━━━ Stored data
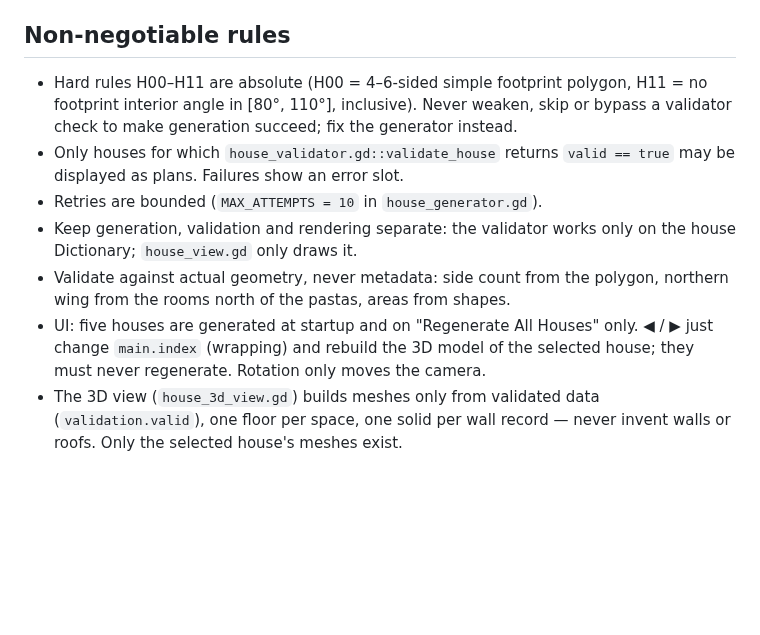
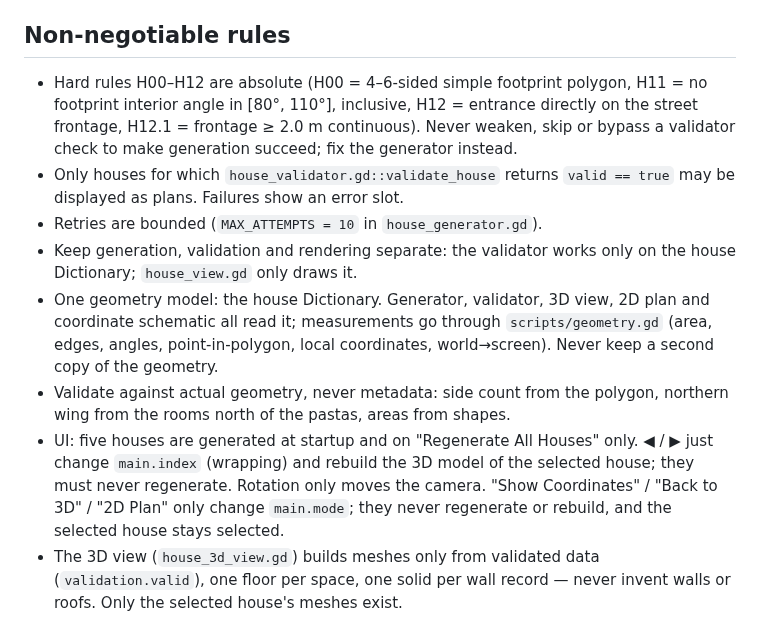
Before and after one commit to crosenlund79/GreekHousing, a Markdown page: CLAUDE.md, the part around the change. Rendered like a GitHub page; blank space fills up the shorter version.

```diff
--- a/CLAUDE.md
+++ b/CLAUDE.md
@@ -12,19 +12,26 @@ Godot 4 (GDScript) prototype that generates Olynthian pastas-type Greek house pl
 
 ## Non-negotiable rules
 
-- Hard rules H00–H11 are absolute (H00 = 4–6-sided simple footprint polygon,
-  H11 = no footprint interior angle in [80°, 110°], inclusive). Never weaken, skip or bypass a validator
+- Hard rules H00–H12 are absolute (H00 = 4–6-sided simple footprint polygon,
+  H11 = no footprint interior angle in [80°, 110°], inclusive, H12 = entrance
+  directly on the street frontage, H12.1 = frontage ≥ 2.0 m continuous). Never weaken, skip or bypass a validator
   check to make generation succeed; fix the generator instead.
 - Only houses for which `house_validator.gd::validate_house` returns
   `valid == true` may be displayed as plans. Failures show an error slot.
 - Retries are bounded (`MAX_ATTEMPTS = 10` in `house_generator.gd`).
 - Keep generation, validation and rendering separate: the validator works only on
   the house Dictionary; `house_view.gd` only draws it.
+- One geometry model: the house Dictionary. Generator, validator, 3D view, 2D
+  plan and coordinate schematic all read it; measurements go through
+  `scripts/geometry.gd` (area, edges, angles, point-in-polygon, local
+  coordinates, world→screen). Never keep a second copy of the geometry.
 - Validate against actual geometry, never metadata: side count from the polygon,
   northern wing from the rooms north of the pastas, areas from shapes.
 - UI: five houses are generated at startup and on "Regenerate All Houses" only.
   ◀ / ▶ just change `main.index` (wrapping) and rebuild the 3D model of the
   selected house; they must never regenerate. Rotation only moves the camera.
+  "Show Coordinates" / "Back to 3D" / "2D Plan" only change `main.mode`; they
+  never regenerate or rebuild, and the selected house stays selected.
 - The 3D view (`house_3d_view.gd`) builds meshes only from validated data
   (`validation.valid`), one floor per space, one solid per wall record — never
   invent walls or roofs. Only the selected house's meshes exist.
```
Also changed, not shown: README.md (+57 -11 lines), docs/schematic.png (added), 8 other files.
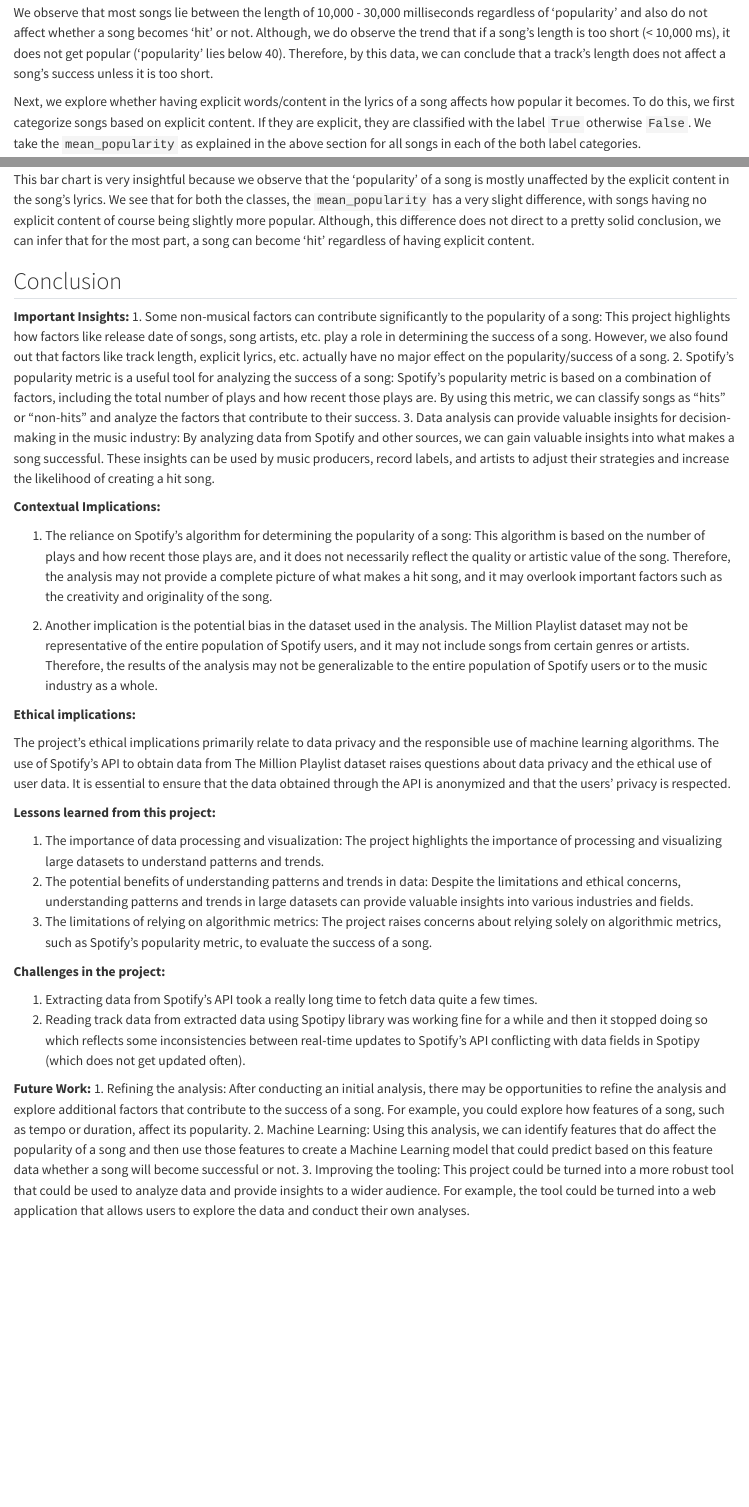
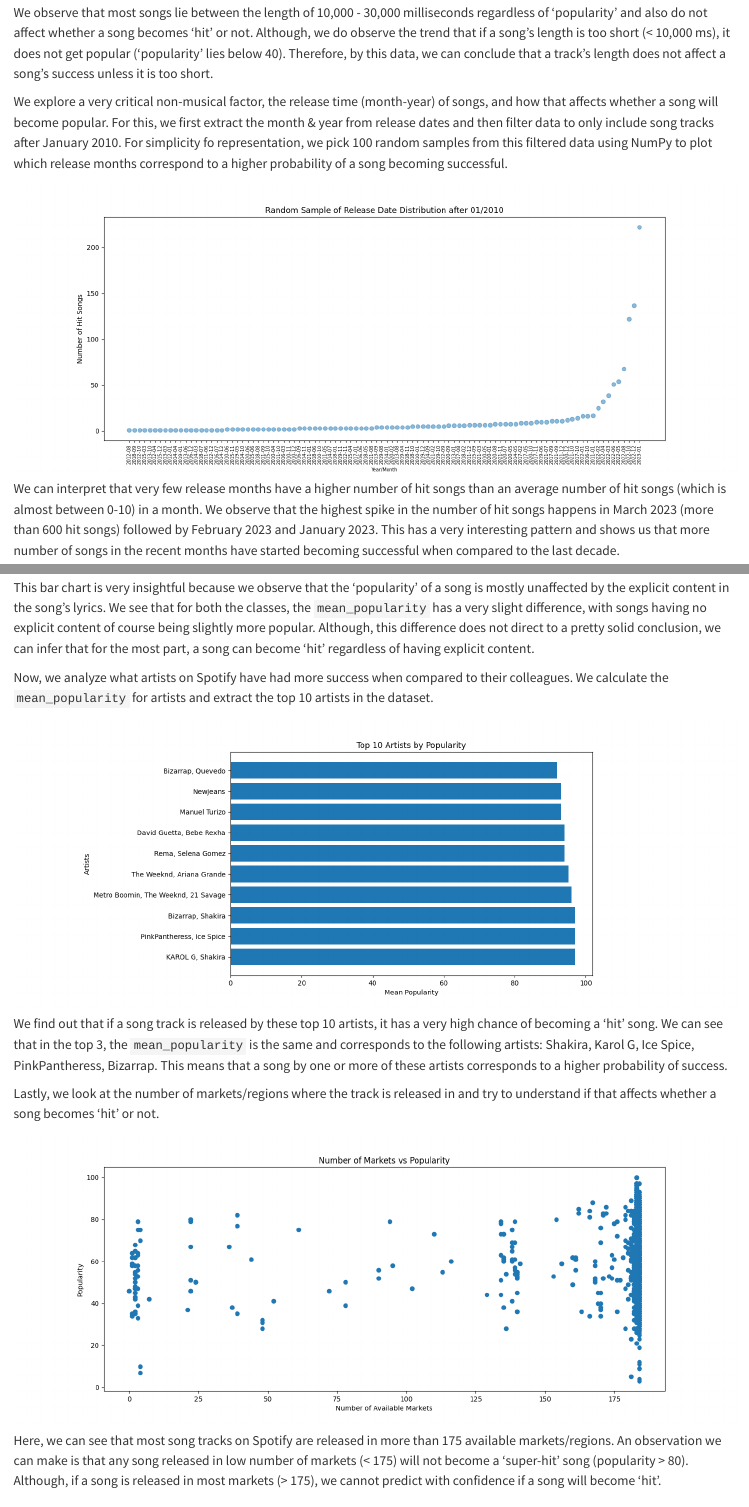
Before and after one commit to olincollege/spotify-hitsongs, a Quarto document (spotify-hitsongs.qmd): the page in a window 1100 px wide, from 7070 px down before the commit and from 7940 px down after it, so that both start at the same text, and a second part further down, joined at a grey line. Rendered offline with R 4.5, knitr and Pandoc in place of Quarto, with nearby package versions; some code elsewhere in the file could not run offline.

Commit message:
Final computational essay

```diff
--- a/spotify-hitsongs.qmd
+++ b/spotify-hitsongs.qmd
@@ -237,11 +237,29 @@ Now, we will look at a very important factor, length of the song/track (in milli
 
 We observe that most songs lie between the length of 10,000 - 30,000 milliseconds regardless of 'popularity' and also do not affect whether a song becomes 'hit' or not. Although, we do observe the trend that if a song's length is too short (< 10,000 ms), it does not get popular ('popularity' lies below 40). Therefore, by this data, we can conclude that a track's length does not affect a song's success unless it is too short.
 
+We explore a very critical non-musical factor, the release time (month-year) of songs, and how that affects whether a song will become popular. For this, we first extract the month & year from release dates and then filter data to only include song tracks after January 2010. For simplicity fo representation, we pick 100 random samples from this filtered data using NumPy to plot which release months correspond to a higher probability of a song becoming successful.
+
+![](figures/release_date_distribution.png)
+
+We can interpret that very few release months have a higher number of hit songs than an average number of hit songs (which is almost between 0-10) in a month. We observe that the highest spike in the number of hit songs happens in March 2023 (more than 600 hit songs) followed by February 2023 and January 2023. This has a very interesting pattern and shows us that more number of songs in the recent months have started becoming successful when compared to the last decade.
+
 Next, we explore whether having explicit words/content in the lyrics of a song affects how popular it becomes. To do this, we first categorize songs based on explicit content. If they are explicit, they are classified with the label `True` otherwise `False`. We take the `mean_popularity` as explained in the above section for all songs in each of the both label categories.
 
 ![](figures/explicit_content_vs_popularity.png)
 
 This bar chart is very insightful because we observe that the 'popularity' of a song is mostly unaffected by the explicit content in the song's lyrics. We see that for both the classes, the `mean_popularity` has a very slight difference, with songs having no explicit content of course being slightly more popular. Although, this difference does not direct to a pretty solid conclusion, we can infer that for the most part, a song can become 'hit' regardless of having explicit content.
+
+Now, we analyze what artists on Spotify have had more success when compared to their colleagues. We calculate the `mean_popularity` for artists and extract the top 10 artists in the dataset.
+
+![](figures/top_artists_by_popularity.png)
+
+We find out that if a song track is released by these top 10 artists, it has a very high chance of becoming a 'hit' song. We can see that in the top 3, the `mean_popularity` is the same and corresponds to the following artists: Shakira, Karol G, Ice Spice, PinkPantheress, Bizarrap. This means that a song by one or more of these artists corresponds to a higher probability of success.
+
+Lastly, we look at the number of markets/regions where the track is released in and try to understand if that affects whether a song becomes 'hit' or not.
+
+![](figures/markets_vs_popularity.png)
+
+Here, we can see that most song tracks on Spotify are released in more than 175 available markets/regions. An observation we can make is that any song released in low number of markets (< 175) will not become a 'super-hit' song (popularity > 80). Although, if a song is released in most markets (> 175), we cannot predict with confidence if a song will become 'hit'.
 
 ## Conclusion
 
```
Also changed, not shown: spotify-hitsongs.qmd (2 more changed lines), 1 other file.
━━━━━━
━━━ Stored data
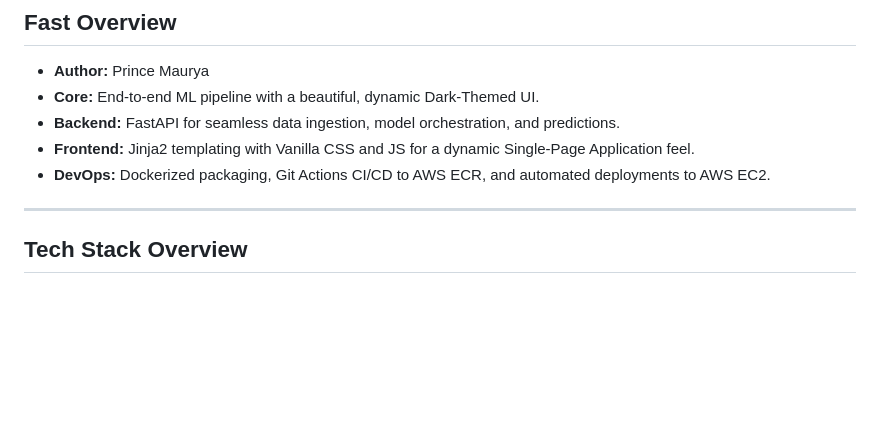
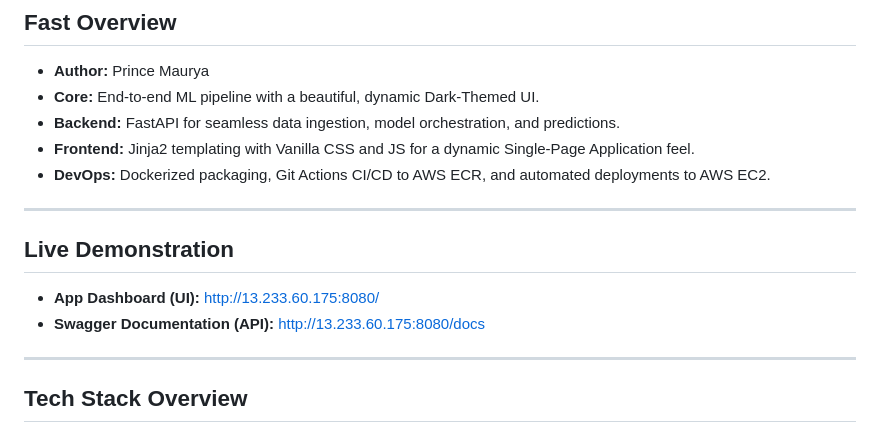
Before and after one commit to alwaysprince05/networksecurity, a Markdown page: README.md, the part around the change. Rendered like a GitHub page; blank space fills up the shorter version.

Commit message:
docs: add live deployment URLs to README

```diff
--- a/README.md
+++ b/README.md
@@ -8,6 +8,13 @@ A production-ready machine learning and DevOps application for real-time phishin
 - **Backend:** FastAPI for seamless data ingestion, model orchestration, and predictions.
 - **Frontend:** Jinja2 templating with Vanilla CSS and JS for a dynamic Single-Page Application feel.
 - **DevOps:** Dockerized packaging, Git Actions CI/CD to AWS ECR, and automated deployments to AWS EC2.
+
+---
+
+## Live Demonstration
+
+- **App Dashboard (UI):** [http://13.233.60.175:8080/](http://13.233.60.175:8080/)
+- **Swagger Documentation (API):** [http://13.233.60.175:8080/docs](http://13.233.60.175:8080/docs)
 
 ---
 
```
━━━━━━
▶ **Task requirements**:
Wherever a line above contains the string "when", copy that line.

▶ **Solution to this exercise**:
+We can interpret that very few release months have a higher number of hit songs than an average number of hit songs (which is almost between 0-10) in a month. We observe that the highest spike in the number of hit songs happens in March 2023 (more than 600 hit songs) followed by February 2023 and January 2023. This has a very interesting pattern and shows us that more number of songs in the recent months have started becoming successful when compared to the last decade.
+Now, we analyze what artists on Spotify have had more success when compared to their colleagues. We calculate the `mean_popularity` for artists and extract the top 10 artists in the dataset.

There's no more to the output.